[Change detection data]
********

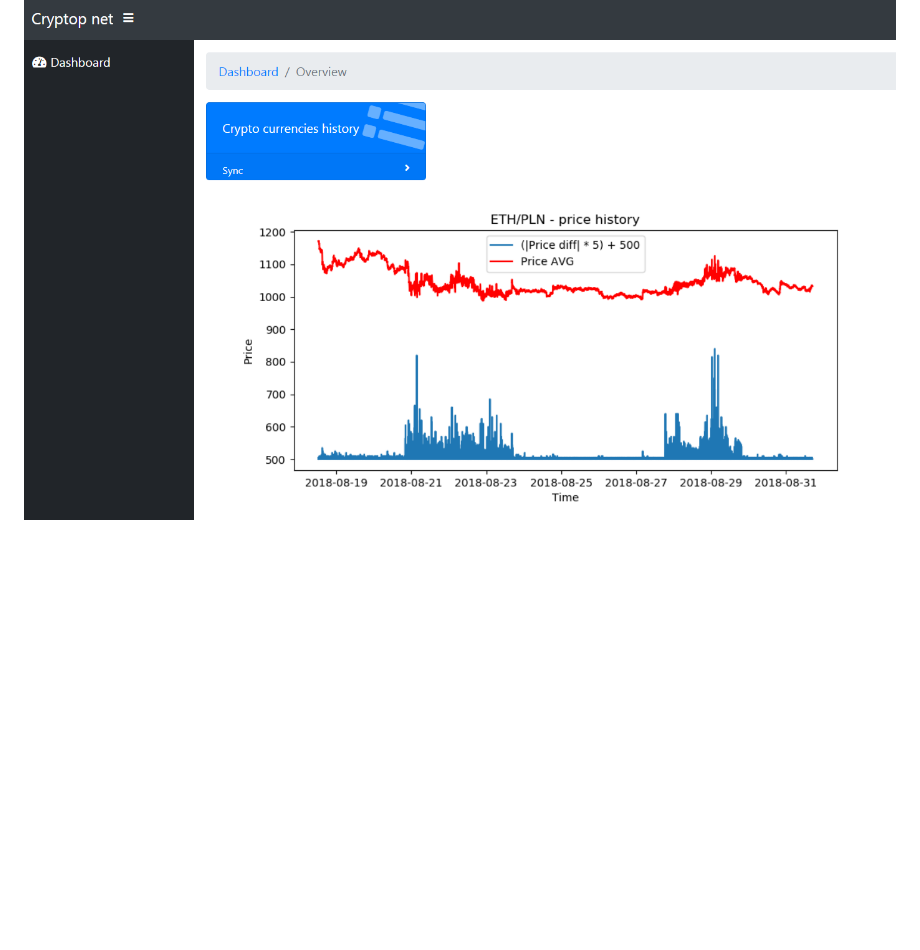
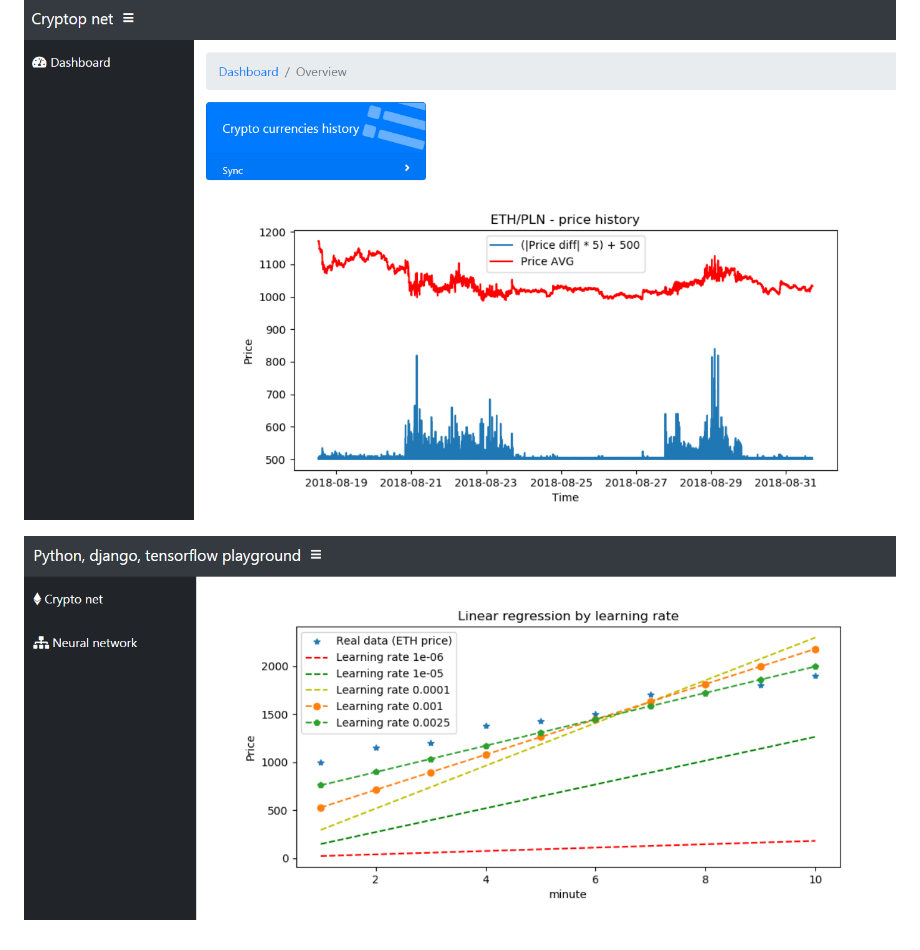
Before and after one commit to kamil-p/python_playground, a Markdown page: README.md, the part around the change. Drawn GitHub-style; pictures changed too: doc/neural_network_regression.PNG (added); blank space fills up the shorter version.

Commit message:
Updated README with linear regression image

```diff
--- a/README.md
+++ b/README.md
@@ -9,3 +9,6 @@ The idea is to take the historical data put it to neural net and see how the dat
 App dashboard page:
 
 ![Crypto net view](doc/crypto_net_sample.PNG?raw=true)
+
+
+![Neural_network view](doc/neural_network_regression.PNG?raw=true)
```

********

# Activity
Each line in the data that holds the string "README" should be found and copied.

# Solution to this problem
Before and after one commit to kamil-p/python_playground, a Markdown page: README.md, the part around the change. Drawn GitHub-style; pictures changed too: doc/neural_network_regression.PNG (added); blank space fills up the shorter version.
Updated README with linear regression image
--- a/README.md
+++ b/README.md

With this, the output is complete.